▸ Work to be completed
From the entries that follow, extract each line holding the string "passengers".
(Records for this task begins)
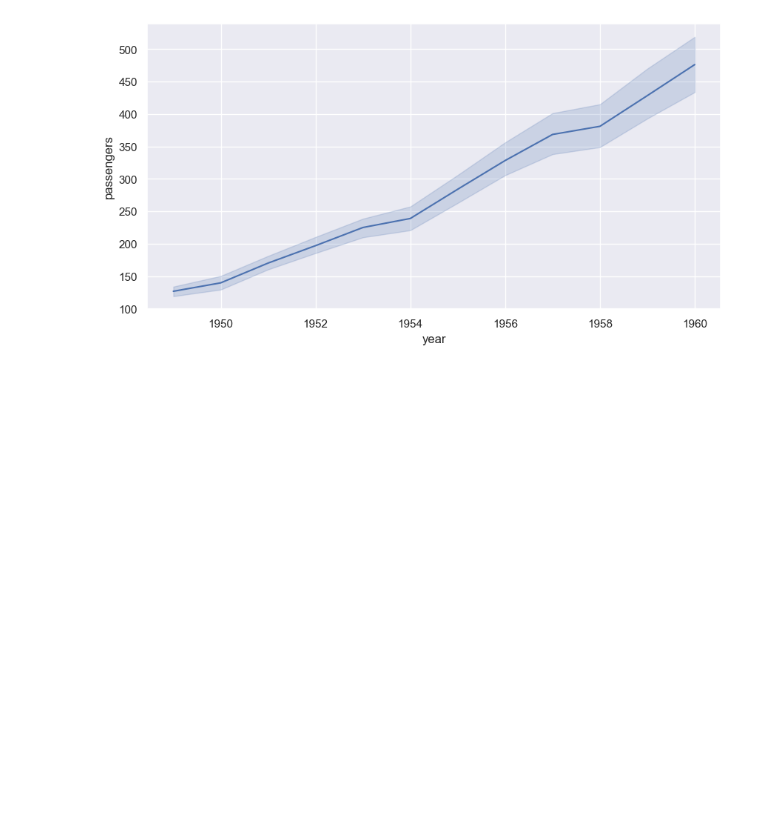
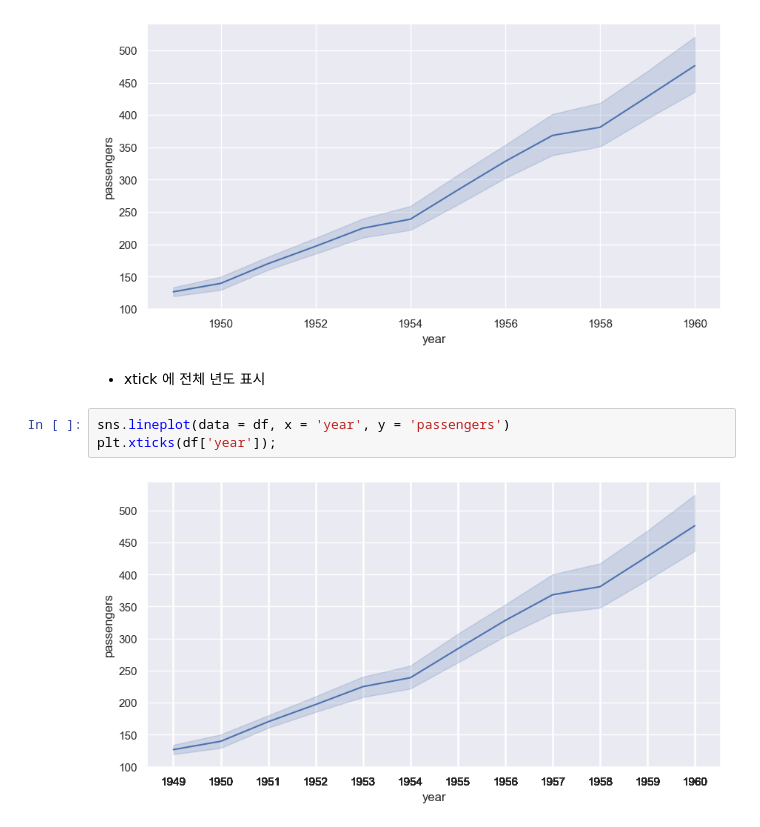
Before and after one commit to Hyeonjun-Heo/fast_campus-EDA, a Jupyter notebook: 03_데이터_시각화.ipynb, the cells around one changed output. Saved outputs shown, nothing was run; the diff lists cells and outputs as text; blank space fills up the shorter version.

```diff
--- a/03_데이터_시각화.ipynb
+++ b/03_데이터_시각화.ipynb
@@ -793,3 +793,10 @@ sns.lineplot(data = df, x = 'year', y = 'passengers')
 # %% [output]
 <Axes: xlabel='year', ylabel='passengers'>
 [figure]
+# %% [markdown]
+- xtick 에 전체 년도 표시
+# %%
+sns.lineplot(data = df, x = 'year', y = 'passengers')
+plt.xticks(df['year']);
+# %% [output]
+[figure, added]
```
Also changed, not shown: parts of 19 cells of this notebook.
(Records for this task ends)
▸ Answer space
@@ -793,3 +793,10 @@ sns.lineplot(data = df, x = 'year', y = 'passengers')
 <Axes: xlabel='year', ylabel='passengers'>
+sns.lineplot(data = df, x = 'year', y = 'passengers')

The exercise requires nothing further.